A Healthy Start
Wenti is exceptional in her village. Despite the odds that had been stacked up against her, she worked her way through school to achieve her dream of becoming a biology teacher. “But even with my degree, I didn’t know how to feed my children properly,” she says. “None of the women here did.”
No matter how many baby books and manuals and classes you might have access to, you can never be fully prepared to raise a baby.
In Indonesia, a nation of islands, mothers in rural regions are particularly isolated. Without having the knowledge of proper infant nutrition, a mother may believe that formula is better than breastfeeding, or unknowingly give her baby rice before their body is capable of digesting it. Additionally, these new mothers have to make these choices alone.
Even Wenti, a 29-year-old biology teacher in the remote district of Sikka, did not know how to properly feed her two babies. “You’d think because I’m a biology teacher I would know about infant nutrition. But that’s not true. I didn’t learn this anywhere. With my first baby, I only knew about packaged food; I didn’t know that breastfeeding was better. And my first baby was malnourished.”
“Most of the group members have a primary school education. I’m one of only two women with a higher degree. But our knowledge of feeding our babies is no different," she says.
“Even beyond learning about breastfeeding and proper nutrition, these Mother Support Groups are extremely powerful support systems when we come together. You see, many women are isolated and too busy to even look after themselves. So this group has not only taught me about nutrition to help my baby grow and develop a healthy brain, but I also now have a group of women that are my friends, and we support each other. We are all the same, and we learn from each other."
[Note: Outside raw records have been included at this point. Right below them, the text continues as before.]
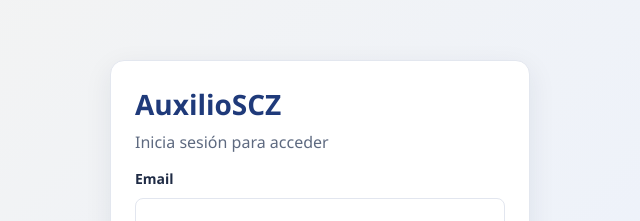
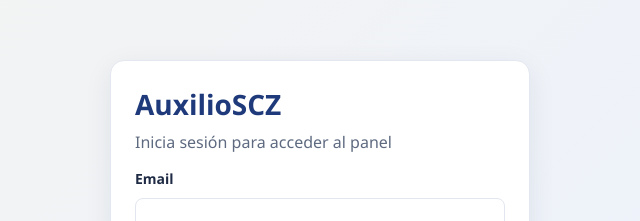
Before and after one commit to alejandra78-cyber/auxiliscz-web, an Angular app: page /login in a window 1280 px wide. Shown: the part 159-380 px from the top of the page, without its empty margins (320-960 px from the left). Built offline with nearby package versions, Linux system fonts and the light colour scheme.

Commit message:
dploy en la rama alejandra

```diff
--- a/src/app/features/auth/pages/login/login-page.component.ts
+++ b/src/app/features/auth/pages/login/login-page.component.ts
@@ -14,7 +14,7 @@ import { AuthService } from '../../services/auth.service';
     <div class="login-shell">
       <div class="login-card">
         <h1>AuxilioSCZ</h1>
-        <p>Inicia sesión para acceder</p>
+        <p>Inicia sesión para acceder al panel</p>
 
         <form [formGroup]="form" (ngSubmit)="submit()" autocomplete="off">
           <label for="email">Email</label>
```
“The Mother Support Group has truly been a lifeline for us,” she concludes.
Visit our Health page to learn more about our health project in Indonesia.